Funding bodies in the US and the UK are pressing scientists to publish their research in open access journals (1). Open access journals are free for readers. The reason behind this push is the conviction that publicly funded research should be freely available for the taxpayers who have financed it. The most common way in which open access journals work is by charging scientists the publishing costs of the articles that they want to circulate.
I was a supporter of the open access movement when it started years ago. With hind sight, I am starting to have second thoughts.
In theory open access is a noble idea; everyone gets access to high-quality scientific information. However, there are risks in forcing a business model where the paying customer is the entity interested in publishing and not the reader in search of enlightenment. In addition, the move to empower the public providing free access to science may have unintended consequences: When everything looks the same, when everything is for free, how to distinguish between real scientific journals and sham publications?
Sham journals that will publish anything for profit and organisations willing to pay in order to release flawed studies that support their particular agendas are flooding the web (2, 3). This doesn’t affect scientists who are capable of detecting flawed research with relative ease. Sham journals affect the public that the open access policy is aiming to help. Lay readers can be bamboozled by grand-sounding titles like “International Journal of Scientific Medicine”. Non-experts performing online research may not be up to the task of distinguishing credible research from junk.
A business model where journals strive on a strong readership base forces editors to make greater efforts selecting excellent scientific papers compared to a model that depends only on authors paying a fee. This is not saying that all open access journals are bad. PLoS Genetics is a well-regarded scientific journal and it is open access. What ultimately separates scientific journals from pseudoscientific magazines is tough peer review and honest editorial work.
Perhaps, instead of accustoming the lay public to get everything for free, alternatives to full-blown open access could be sought:
– Conditional open access (where journals release articles for free after a quarantine period that allows access only to subscription payers) underlines the value of scientific articles. And it works: When I was a student in a developing country I used to wait for articles in good journals (such as the Journal of Biological Chemistry) to be released.
– Pay as you read; Nature’s ReadCube is an excellent example of this method but its current prices are excessive.
– Libraries. The president of the Royal Society (and Nobel laureate) Sir Paul Nurse once reminisced in BBC Radio 4 “When I was a boy, if I read a book it was likely to say something sensible…” “We don’t have the same emphasis in editorial control any more”. When he was a boy, Sir Paul used to go to libraries. On-line libraries -offering access to prestigious journals- could be created by funding bodies that support open access policies.

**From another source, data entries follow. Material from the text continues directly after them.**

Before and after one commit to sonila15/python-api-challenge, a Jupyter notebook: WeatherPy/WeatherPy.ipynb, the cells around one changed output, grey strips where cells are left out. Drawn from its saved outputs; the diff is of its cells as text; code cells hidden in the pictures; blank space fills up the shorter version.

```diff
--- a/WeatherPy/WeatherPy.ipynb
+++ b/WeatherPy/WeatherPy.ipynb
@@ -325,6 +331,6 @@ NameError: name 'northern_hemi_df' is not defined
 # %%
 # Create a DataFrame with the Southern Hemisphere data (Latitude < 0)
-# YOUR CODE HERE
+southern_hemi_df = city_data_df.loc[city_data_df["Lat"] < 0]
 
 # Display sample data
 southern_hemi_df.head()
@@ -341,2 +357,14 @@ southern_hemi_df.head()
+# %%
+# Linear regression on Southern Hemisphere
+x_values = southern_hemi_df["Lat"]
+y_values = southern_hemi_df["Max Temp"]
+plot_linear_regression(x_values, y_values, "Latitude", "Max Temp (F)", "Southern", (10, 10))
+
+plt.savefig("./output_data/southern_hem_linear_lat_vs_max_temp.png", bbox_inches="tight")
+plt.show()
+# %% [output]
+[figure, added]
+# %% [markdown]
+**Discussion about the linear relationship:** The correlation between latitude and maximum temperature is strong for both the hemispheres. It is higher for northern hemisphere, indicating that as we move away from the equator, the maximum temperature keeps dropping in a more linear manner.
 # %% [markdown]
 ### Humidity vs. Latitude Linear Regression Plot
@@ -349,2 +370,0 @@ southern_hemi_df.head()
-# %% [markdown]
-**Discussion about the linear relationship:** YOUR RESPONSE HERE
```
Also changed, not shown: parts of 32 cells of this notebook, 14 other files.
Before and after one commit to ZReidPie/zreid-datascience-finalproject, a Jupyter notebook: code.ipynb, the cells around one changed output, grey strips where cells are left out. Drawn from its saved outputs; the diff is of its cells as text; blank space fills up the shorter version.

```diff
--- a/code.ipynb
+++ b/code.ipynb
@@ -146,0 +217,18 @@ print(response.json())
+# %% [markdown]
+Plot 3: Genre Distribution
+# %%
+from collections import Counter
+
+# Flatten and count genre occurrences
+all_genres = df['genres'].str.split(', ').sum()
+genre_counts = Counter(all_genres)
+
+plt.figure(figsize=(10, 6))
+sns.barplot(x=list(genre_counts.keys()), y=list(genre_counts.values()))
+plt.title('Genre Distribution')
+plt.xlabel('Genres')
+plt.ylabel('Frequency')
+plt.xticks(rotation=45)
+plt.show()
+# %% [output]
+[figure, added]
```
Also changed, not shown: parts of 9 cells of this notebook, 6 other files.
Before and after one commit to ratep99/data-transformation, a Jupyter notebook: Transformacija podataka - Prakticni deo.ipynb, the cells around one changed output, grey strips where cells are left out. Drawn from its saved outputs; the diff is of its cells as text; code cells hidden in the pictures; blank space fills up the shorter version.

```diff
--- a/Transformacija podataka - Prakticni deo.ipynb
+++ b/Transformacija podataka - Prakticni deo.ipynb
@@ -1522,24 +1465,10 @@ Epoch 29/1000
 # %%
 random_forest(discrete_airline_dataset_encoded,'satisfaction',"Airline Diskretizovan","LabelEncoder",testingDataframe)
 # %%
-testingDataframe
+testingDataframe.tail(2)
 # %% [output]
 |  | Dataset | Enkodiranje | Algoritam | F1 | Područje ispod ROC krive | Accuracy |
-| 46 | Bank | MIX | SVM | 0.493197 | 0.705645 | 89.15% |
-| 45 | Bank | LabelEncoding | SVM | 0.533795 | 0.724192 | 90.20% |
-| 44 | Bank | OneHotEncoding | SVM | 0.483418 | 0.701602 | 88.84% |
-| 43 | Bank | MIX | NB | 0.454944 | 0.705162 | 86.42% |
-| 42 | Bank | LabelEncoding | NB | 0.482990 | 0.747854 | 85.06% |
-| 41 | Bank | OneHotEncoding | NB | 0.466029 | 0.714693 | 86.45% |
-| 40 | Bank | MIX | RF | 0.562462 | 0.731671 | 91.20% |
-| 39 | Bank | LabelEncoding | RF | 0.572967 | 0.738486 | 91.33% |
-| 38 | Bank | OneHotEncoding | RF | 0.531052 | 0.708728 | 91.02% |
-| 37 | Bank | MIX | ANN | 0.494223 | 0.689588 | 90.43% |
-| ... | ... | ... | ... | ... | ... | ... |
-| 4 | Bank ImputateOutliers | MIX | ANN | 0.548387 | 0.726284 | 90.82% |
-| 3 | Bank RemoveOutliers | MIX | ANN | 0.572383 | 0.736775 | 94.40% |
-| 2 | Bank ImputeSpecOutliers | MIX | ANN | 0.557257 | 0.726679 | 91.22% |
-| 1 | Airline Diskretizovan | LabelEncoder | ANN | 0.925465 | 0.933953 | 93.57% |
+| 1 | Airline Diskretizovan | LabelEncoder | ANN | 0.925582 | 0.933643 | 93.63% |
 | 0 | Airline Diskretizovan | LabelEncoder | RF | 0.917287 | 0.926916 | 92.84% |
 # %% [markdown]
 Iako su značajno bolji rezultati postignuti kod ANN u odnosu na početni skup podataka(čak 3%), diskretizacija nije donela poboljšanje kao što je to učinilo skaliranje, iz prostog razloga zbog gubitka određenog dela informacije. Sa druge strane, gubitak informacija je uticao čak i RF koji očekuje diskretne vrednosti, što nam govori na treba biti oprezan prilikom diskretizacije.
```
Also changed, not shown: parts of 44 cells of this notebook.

Else, if we insist in an open access policy, Universities and funding bodies should take responsibility for the dangers associated with it. They should campaign to raise awareness and compile lists of reliable open access journals. For now, Beall’s List of Predatory Publishers 2013 (2) and others do the job of pin-pointing bad journals. But we cannot rely only on the efforts of isolated individuals fighting pseudoscience.Follow @arielpoliandri